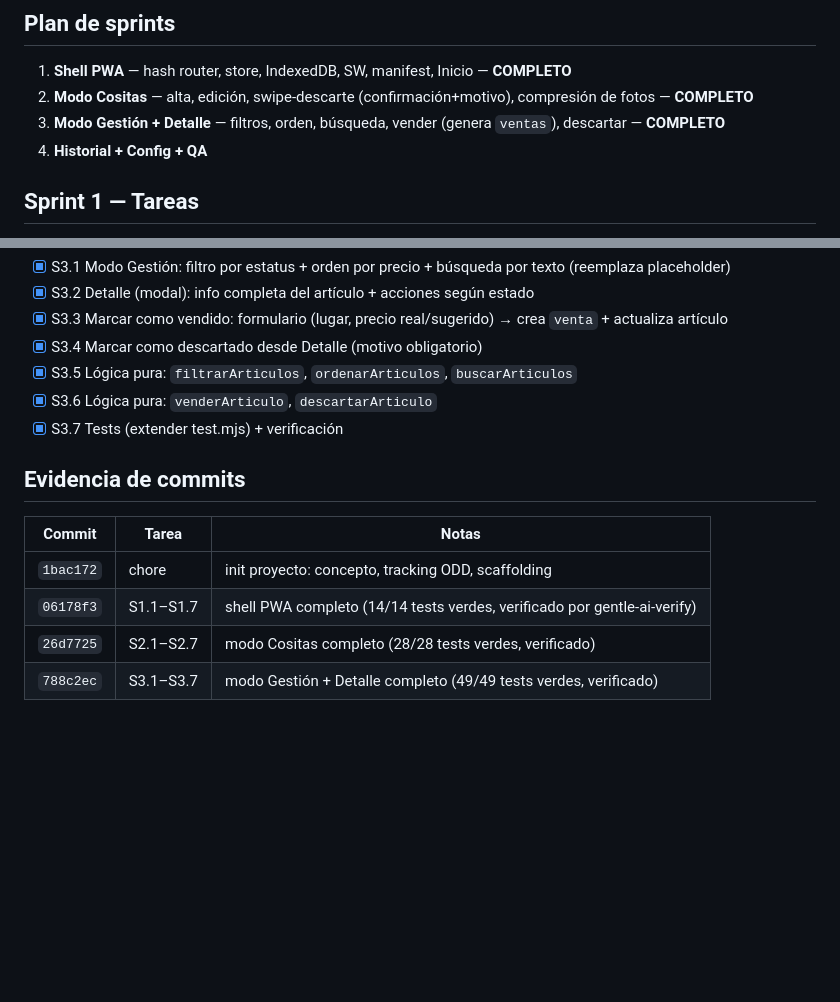
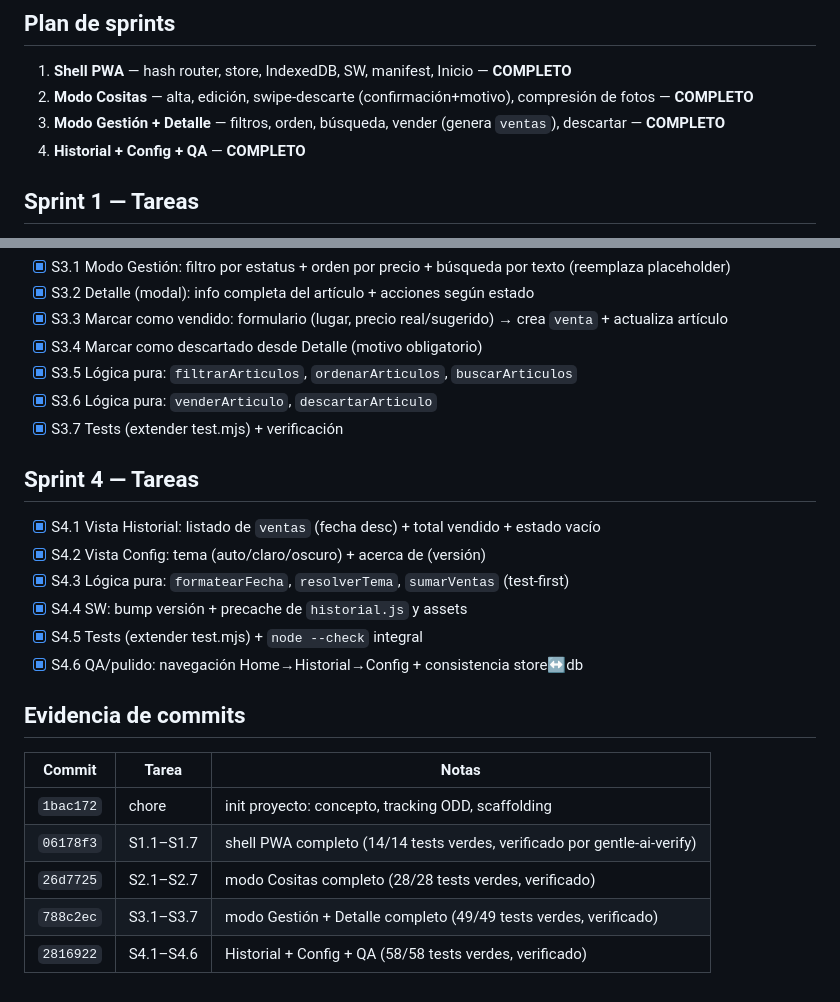
Before and after one commit to AlbertoVelazquez11/VentaCositasAPP, a Markdown page: odd/tasks/venta-cositas.md, 2 parts joined by grey strips. Rendered like a GitHub page; blank space fills up the shorter version.

Commit message:
docs(sprint-4): cierre con evidencias de commits

```diff
--- a/odd/tasks/venta-cositas.md
+++ b/odd/tasks/venta-cositas.md
@@ -16,7 +16,7 @@ Concepto: `Concepto_PWA_VentaCositas.md` (alcance congelado D1–D9)
 1. **Shell PWA** — hash router, store, IndexedDB, SW, manifest, Inicio — **COMPLETO**
 2. **Modo Cositas** — alta, edición, swipe-descarte (confirmación+motivo), compresión de fotos — **COMPLETO**
 3. **Modo Gestión + Detalle** — filtros, orden, búsqueda, vender (genera `ventas`), descartar — **COMPLETO**
-4. **Historial + Config + QA**
+4. **Historial + Config + QA** — **COMPLETO**
 
 ## Sprint 1 — Tareas
 
@@ -48,6 +48,15 @@ Concepto: `Concepto_PWA_VentaCositas.md` (alcance congelado D1–D9)
 - [x] S3.6 Lógica pura: `venderArticulo`, `descartarArticulo`
 - [x] S3.7 Tests (extender test.mjs) + verificación
 
+## Sprint 4 — Tareas
+
+- [x] S4.1 Vista Historial: listado de `ventas` (fecha desc) + total vendido + estado vacío
+- [x] S4.2 Vista Config: tema (auto/claro/oscuro) + acerca de (versión)
+- [x] S4.3 Lógica pura: `formatearFecha`, `resolverTema`, `sumarVentas` (test-first)
+- [x] S4.4 SW: bump versión + precache de `historial.js` y assets
+- [x] S4.5 Tests (extender test.mjs) + `node --check` integral
+- [x] S4.6 QA/pulido: navegación Home→Historial→Config + consistencia store↔db
+
 ## Evidencia de commits
 
 | Commit | Tarea | Notas |
@@ -56,3 +65,4 @@ Concepto: `Concepto_PWA_VentaCositas.md` (alcance congelado D1–D9)
 | `06178f3` | S1.1–S1.7 | shell PWA completo (14/14 tests verdes, verificado por gentle-ai-verify) |
 | `26d7725` | S2.1–S2.7 | modo Cositas completo (28/28 tests verdes, verificado) |
 | `788c2ec` | S3.1–S3.7 | modo Gestión + Detalle completo (49/49 tests verdes, verificado) |
+| `2816922` | S4.1–S4.6 | Historial + Config + QA (58/58 tests verdes, verificado) |
```
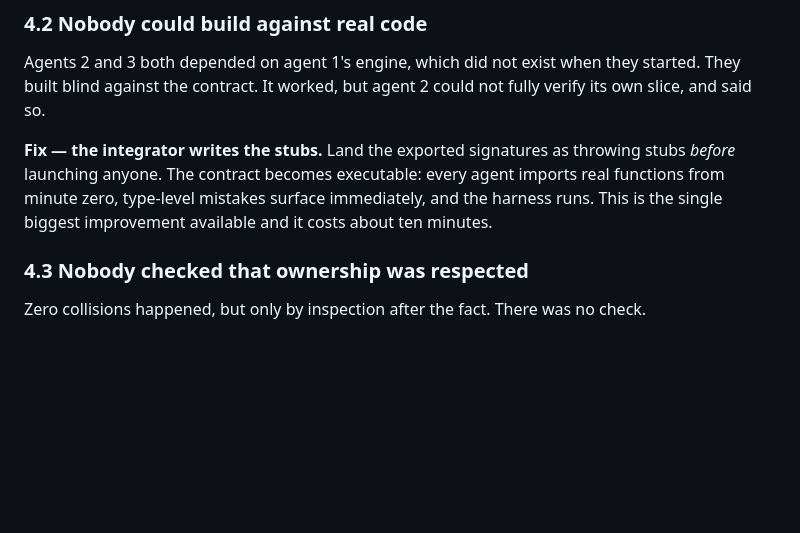
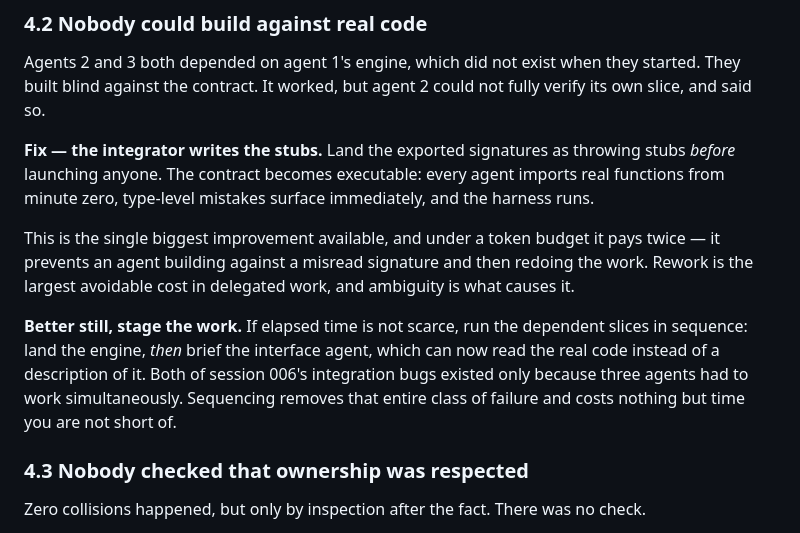
Before and after one commit to ArnoRoh/business_simulator, a Markdown page: docs/agent-orchestration.md, the part around one of its changes. Drawn GitHub-style; blank space fills up the shorter version.

```diff
--- a/docs/agent-orchestration.md
+++ b/docs/agent-orchestration.md
@@ -102,7 +133,16 @@ own slice, and said so.
 **Fix — the integrator writes the stubs.** Land the exported signatures as throwing stubs
 *before* launching anyone. The contract becomes executable: every agent imports real
 functions from minute zero, type-level mistakes surface immediately, and the harness runs.
-This is the single biggest improvement available and it costs about ten minutes.
+
+This is the single biggest improvement available, and under a token budget it pays twice —
+it prevents an agent building against a misread signature and then redoing the work.
+Rework is the largest avoidable cost in delegated work, and ambiguity is what causes it.
+
+**Better still, stage the work.** If elapsed time is not scarce, run the dependent slices in
+sequence: land the engine, *then* brief the interface agent, which can now read the real
+code instead of a description of it. Both of session 006's integration bugs existed only
+because three agents had to work simultaneously. Sequencing removes that entire class of
+failure and costs nothing but time you are not short of.
 
 ### 4.3 Nobody checked that ownership was respected
 
```
Also changed, not shown: other parts of docs/agent-orchestration.md (+86 -28 lines), AGENTS.md (+7 -5 lines).
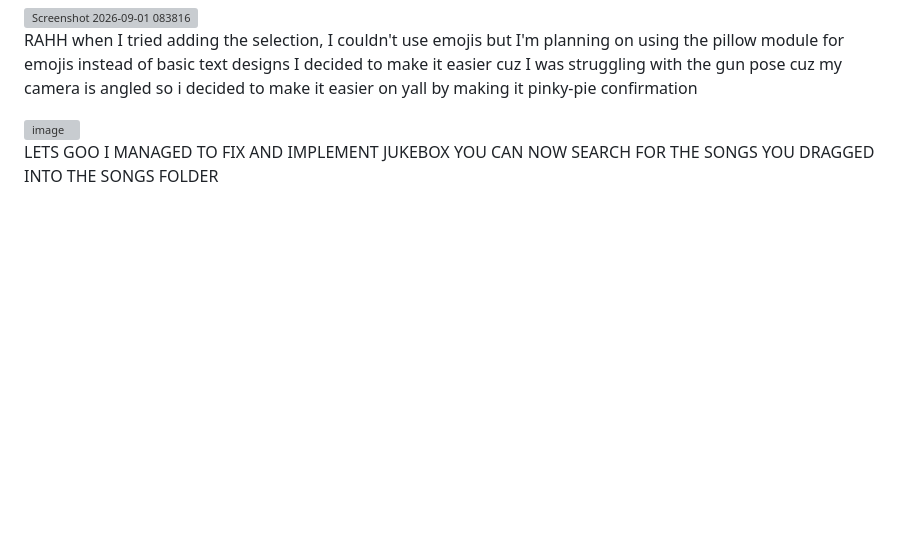
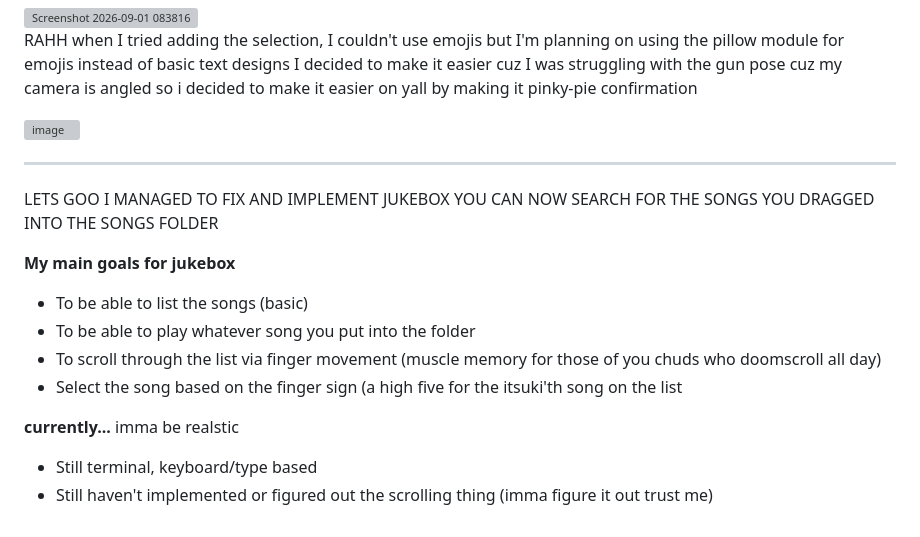
Before and after one commit to pringlecorte/The-Quintessential-Quintuplets-Pose-Tracker, a Markdown page: README.md, the part around the change. Drawn GitHub-style; blank space fills up the shorter version; grey boxes are pictures that could not be loaded.

```diff
--- a/README.md
+++ b/README.md
@@ -99,4 +99,17 @@ I decided to make it easier cuz I was struggling with the gun pose cuz my camera
 
 <img width="502" height="189" alt="image" src="https://github.com/user-attachments/assets/371a84f2-00e5-4bc5-a59b-fff274453bfa" />
 
+
+---------------------------------------
 LETS GOO I MANAGED TO FIX AND IMPLEMENT JUKEBOX YOU CAN NOW SEARCH FOR THE SONGS YOU DRAGGED INTO THE SONGS FOLDER
+
+**My main goals for jukebox**
+  - To be able to list the songs (basic)
+  - To be able to play whatever song you put into the folder
+  - To scroll through the list via finger movement (muscle memory for those of you chuds who doomscroll all day)
+  - Select the song based on the finger sign (a high five for the itsuki'th song on the list
+
+**currently...**
+  imma be realstic
+  - Still terminal, keyboard/type based
+  - Still haven't implemented or figured out the scrolling thing (imma figure it out trust me)
```
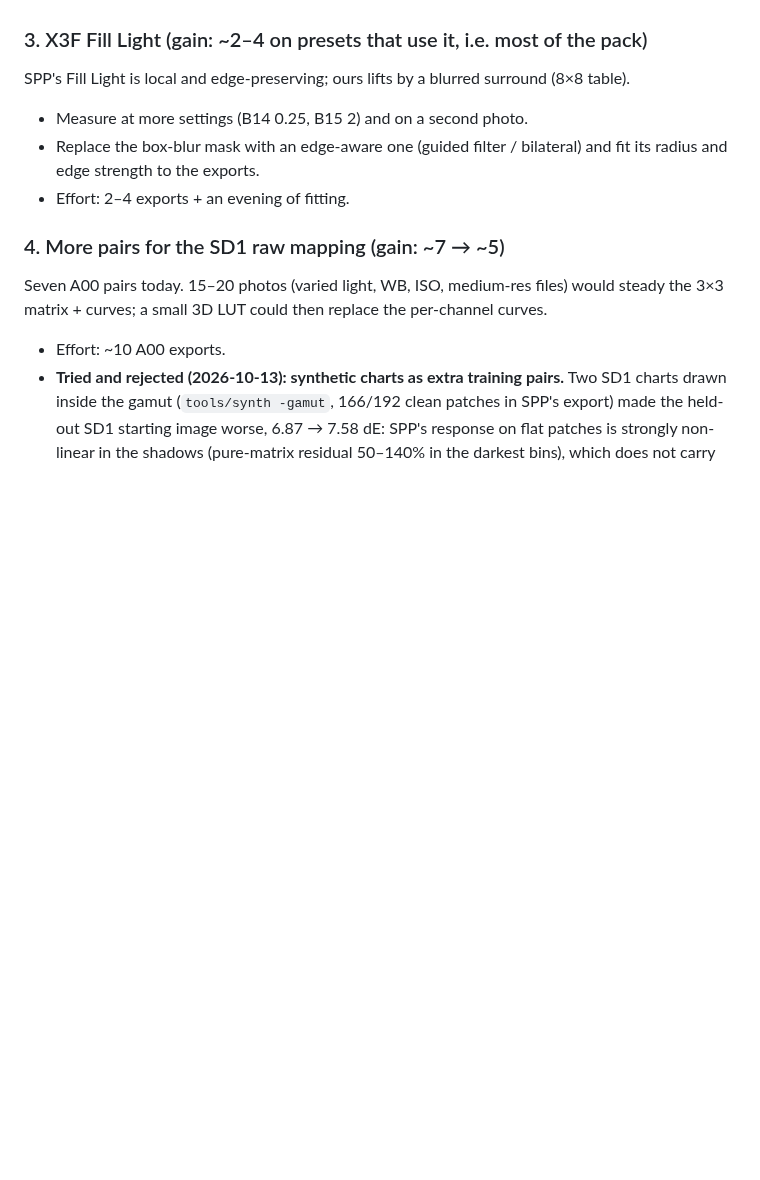
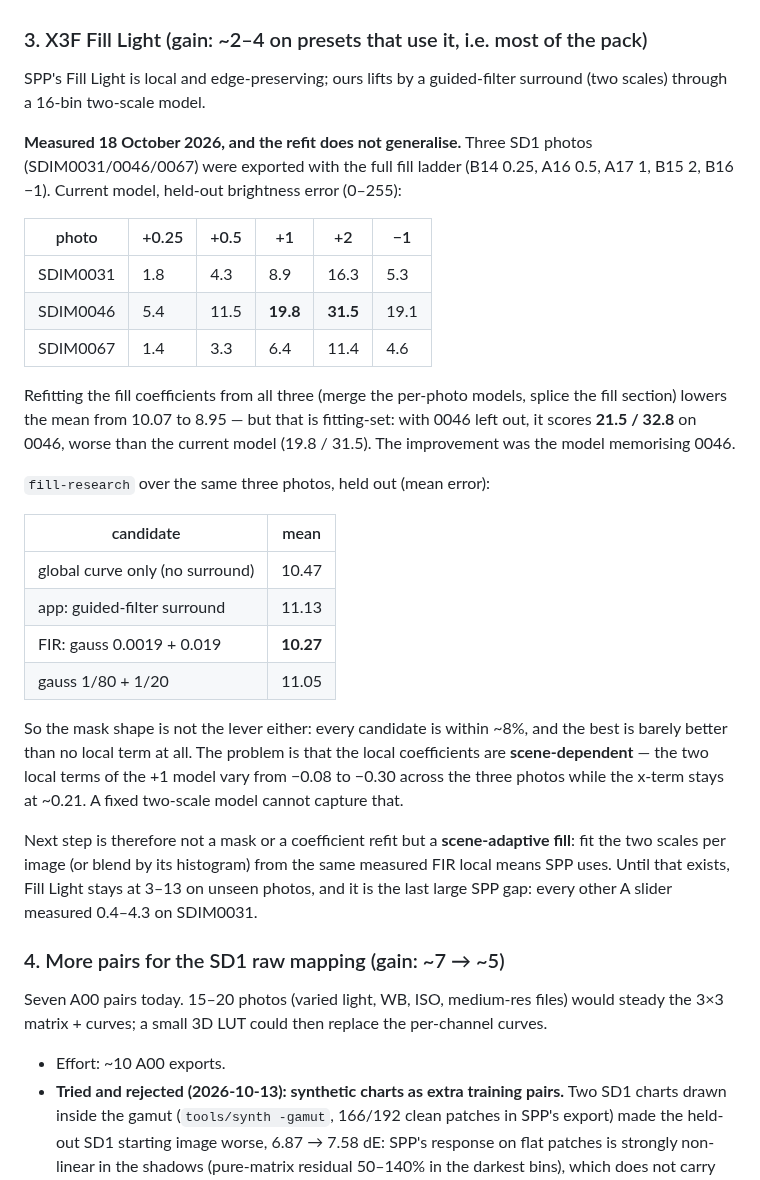
Before and after one commit to biopoetic/foveon-lab, a Markdown page: docs/accuracy-roadmap.md, the part around the change. Rendered like a GitHub page; blank space fills up the shorter version.

Commit message:
Docs: the Fill Light refit does not generalise
Three SD1 photos were exported from SPP with the full fill ladder
(0.25, 0.5, 1, 2, -1) and measured against the app. The current model is
good on two of them (A17 8.9 and 6.4) and bad on the third (19.8 at +1,
31.5 at +2).

Refitting the fill coefficients from all three lowers the mean from 10.07
to 8.95, but leave-one-out on the bad photo scores 21.5 / 32.8 - worse
than the current model. The gain was memorising that photo.

fill-research over the same exports, held out, puts every surround
candidate within 8% of every other (global curve 10.47, guided 11.13,
FIR gauss 10.27), so the mask shape is not the lever either: the local
coefficients are scene-dependent (the two local terms of the +1 model
vary from -0.08 to -0.30 across photos while the x term stays at 0.21).

The roadmap now records the numbers and names the real next step: a
scene-adaptive fill, not another mask. No model change was shipped.

```diff
--- a/docs/accuracy-roadmap.md
+++ b/docs/accuracy-roadmap.md
@@ -48,11 +48,42 @@ SPP's neutral for SD15 seems to vary per photo.
 - Effort: research first; maybe a few more A00 exports.
 
 ### 3. X3F Fill Light (gain: ~2–4 on presets that use it, i.e. most of the pack)
-SPP's Fill Light is local and edge-preserving; ours lifts by a blurred surround (8×8 table).
-- Measure at more settings (B14 0.25, B15 2) and on a second photo.
-- Replace the box-blur mask with an edge-aware one (guided filter / bilateral) and fit its radius
-  and edge strength to the exports.
-- Effort: 2–4 exports + an evening of fitting.
+SPP's Fill Light is local and edge-preserving; ours lifts by a guided-filter surround (two scales)
+through a 16-bin two-scale model.
+
+**Measured 18 October 2026, and the refit does not generalise.** Three SD1 photos
+(SDIM0031/0046/0067) were exported with the full fill ladder (B14 0.25, A16 0.5, A17 1, B15 2,
+B16 −1). Current model, held-out brightness error (0–255):
+
+| photo | +0.25 | +0.5 | +1 | +2 | −1 |
+|---|---|---|---|---|---|
+| SDIM0031 | 1.8 | 4.3 | 8.9 | 16.3 | 5.3 |
+| SDIM0046 | 5.4 | 11.5 | **19.8** | **31.5** | 19.1 |
+| SDIM0067 | 1.4 | 3.3 | 6.4 | 11.4 | 4.6 |
+
+Refitting the fill coefficients from all three (merge the per-photo models, splice the fill
+section) lowers the mean from 10.07 to 8.95 — but that is fitting-set: with 0046 left out, it scores
+**21.5 / 32.8** on 0046, worse than the current model (19.8 / 31.5). The improvement was the model
+memorising 0046.
+
+`fill-research` over the same three photos, held out (mean error):
+
+| candidate | mean |
+|---|---|
+| global curve only (no surround) | 10.47 |
+| app: guided-filter surround | 11.13 |
+| FIR: gauss 0.0019 + 0.019 | **10.27** |
+| gauss 1/80 + 1/20 | 11.05 |
+
+So the mask shape is not the lever either: every candidate is within ~8%, and the best is barely
+better than no local term at all. The problem is that the local coefficients are **scene-dependent**
+— the two local terms of the +1 model vary from −0.08 to −0.30 across the three photos while the
+x-term stays at ~0.21. A fixed two-scale model cannot capture that.
+
+Next step is therefore not a mask or a coefficient refit but a **scene-adaptive fill**: fit the two
+scales per image (or blend by its histogram) from the same measured FIR local means SPP uses. Until
+that exists, Fill Light stays at 3–13 on unseen photos, and it is the last large SPP gap: every
+other A slider measured 0.4–4.3 on SDIM0031.
 
 ### 4. More pairs for the SD1 raw mapping (gain: ~7 → ~5)
 Seven A00 pairs today. 15–20 photos (varied light, WB, ISO, medium-res files) would steady the
```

▬▬▬▬▬▬▬▬▬▬

**Prompt**: The number of lines in the entries holding the word "improvement" is what is needed. Supply that number only.

**Problem solution**: 3